Extracted material>

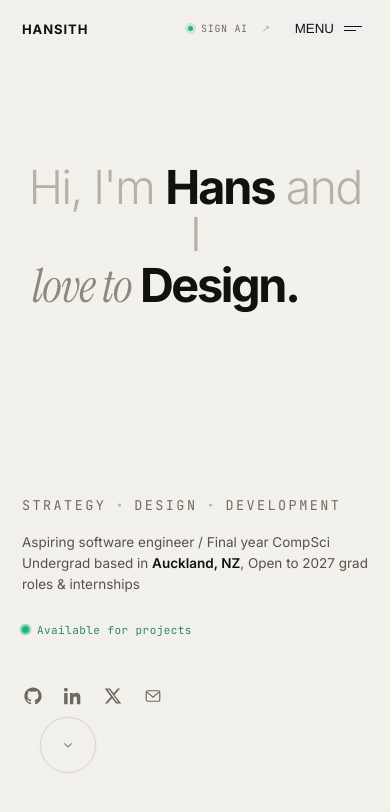
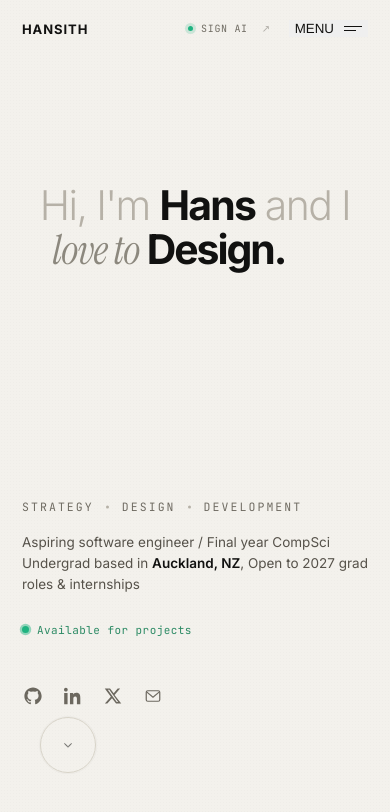
Before and after one commit to HansithPerera/hans.tech, a plain HTML site: page index.html in a window 390 px wide. Drawn offline with Linux system fonts and the light colour scheme.

Commit message:
Keep headline rows on one line on mobile

```diff
--- a/css/style.css
+++ b/css/style.css
@@ -114,8 +114,13 @@
     color: var(--ink);
     letter-spacing: -0.045em;
   }
+
+  .headline .row1,
   .headline .row2 {
     display: block;
+    white-space: nowrap;
+  }
+  .headline .row2 {
     margin-top: 0.06em;
   }
   .headline .love {
@@ -171,7 +176,7 @@
     display: flex; gap: 28px;
     margin-bottom: 18px;
     font-family: 'JetBrains Mono', monospace;
-    font-size: 13.5px;
+    font-size: 11.5px;
     letter-spacing: 0.18em;
     text-transform: uppercase;
     color: var(--chip);
@@ -289,7 +294,8 @@
     .topbar-right { gap: 18px; font-size: 10px; }
     .topbar-right .cell.hide-sm { display: none; }
     main { padding: 4vh 22px 0; }
-    .headline { font-size: clamp(40px, 12vw, 88px); }
+    /* sized by screen width so the longest row always fits on one line */
+    .headline { font-size: clamp(28px, 10.5vw, 88px); }
     .bottom { grid-template-columns: 1fr; gap: 24px; padding-bottom: 28px; }
     .right-col { align-items: flex-start; }
   }
```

What you will do>
Which of the lines above include the word "headline"? Copy each of them.

Solution to the problem>
Keep headline rows on one line on mobile
+  .headline .row1,
   .headline .row2 {
+  .headline .row2 {
   .headline .love {
-    .headline { font-size: clamp(40px, 12vw, 88px); }
+    .headline { font-size: clamp(28px, 10.5vw, 88px); }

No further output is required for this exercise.